Furthermore, the Samaritans refer to themselves in the letter as "your servants" (verse 12)—implying a faithful vassal relationship. By contrast, they refer to Jerusalem as "the rebellious and evil city" (verse 12) and warn that the Jews will again revolt if they manage to rebuild and fortify it (verses 13-14). "A search of the king's official records confirmed the Samaritans' allegation of rebellion and sedition on the part of the people of Jerusalem, no doubt referring to the revolts under Jehoiakim, Jehoiachin, and Zedekiah (see 2 Kin. 24:1-20). The fact that these revolts were against the Babylonians and not against the Persians was not important. The Persians had become the heirs of the Babylonian Empire, and they would take such a report seriously" (The Nelson Study Bible, note on Ezra 4:19). Evidently Cyrus' decree regarding the Jews and Jerusalem had been forgotten by this point, as the Persians had an important precedent of unchangeable law (see Daniel 6:8, 12, 15).
It is also interesting to note in the king's response that he discovered that past kings of Jerusalem had ruled over all the region west of the Euphrates River (Ezra 4:20)—evidently referring to David and Solomon and perhaps a few later kings who had experienced periods of dominance over nearby nations.
The Persian ruler commands that the restoration of Jerusalem be brought to a halt but he leaves open the possibility of a change in policy, saying that "this city may not be rebuilt until the command is given by me" (verse 21). If the Artaxerxes here is pseudo-Smerdis, it would appear that the directive is later overturned when the next king, Darius I, finds the earlier decree of Cyrus (see Ezra 6). If the Artaxerxes in chapter 4 is the one known to history as Artaxerxes I, as most scholars believe, then the king ends up reviewing his own decision and issuing commands regarding rebuilding to Ezra and Nehemiah.

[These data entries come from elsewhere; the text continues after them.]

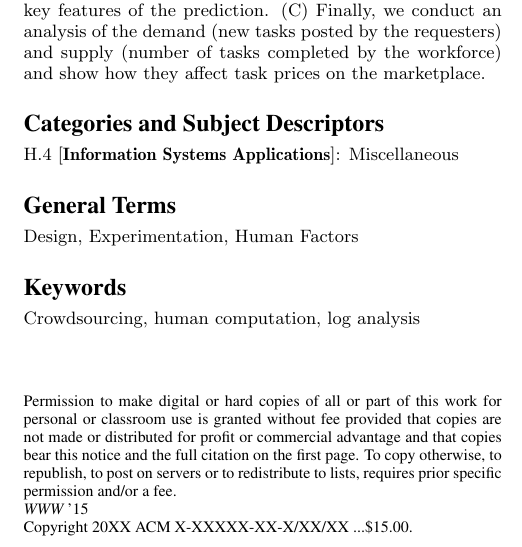
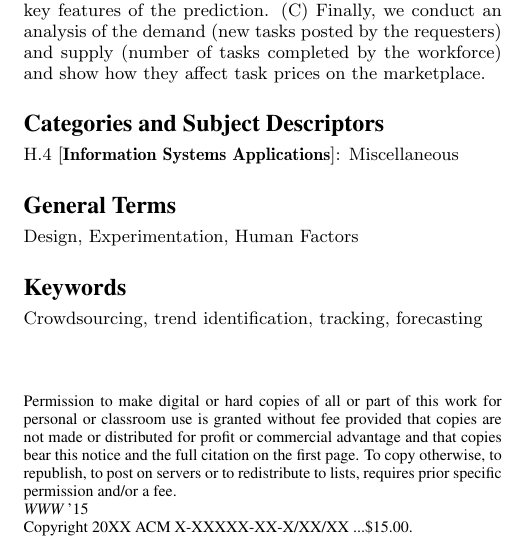
Before and after one commit to eXascaleInfolab/old-mturk, a LaTeX paper (paper/dynamics.tex): part of one column of page 1 of 10, cut so that both start at the same text. Compiled offline with pdfLaTeX.

Commit message:
minor edits

```diff
--- a/paper/dynamics.tex
+++ b/paper/dynamics.tex
@@ -51,7 +51,7 @@ In this paper, we adopt a data-driven approach to (A) perform a long-term analys
 
 \terms{Design, Experimentation, Human Factors}
 
-\keywords{Crowdsourcing, human computation, log analysis}
+\keywords{Crowdsourcing, trend identification, tracking, forecasting}
 
 \input{sections/intro}
 \input{sections/relwork}
```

One important factor to note is that if the chapter is in chronological sequence, then the Jews were evidently forced to stop work on the temple (Ezra 4:24) when imperial decree and force of arms brought the rebuilding of Jerusalem to a halt (verses 17-23). But if the chapter is, according to the majority view, out of sequence, then the Jews simply gave up in the face of ongoing resistance (Ezra 4:4-5, 24). Once again, the latter seems more likely given that there is no reference to the work having been forced to cease when the rebuilding is questioned in chapter 5. The latter also seems more in line with Haggai's criticism of the Jewish neglect of temple reconstruction in the second year of Darius (see Haggai 1:1-11).
In any case, Ezra 4 ends with the fact of temple reconstruction ceasing until Darius' second year (verses 24). The recommencement and completion of the temple during the reign of Darius is the subject of the next two chapters in Ezra.
It may be of interest to note significant events transpiring elsewhere in the world at this time. It was during this period that Gautama Siddharta (Buddha) lived and taught in India (ca. 563-483 B.C.) and K'ung Fu-tzu (Confucius) lived and taught in China (ca. 551-479 B.C.). This was nearly a thousand years after the time of Moses (and nearly half a millennium from Solomon's building of the first temple).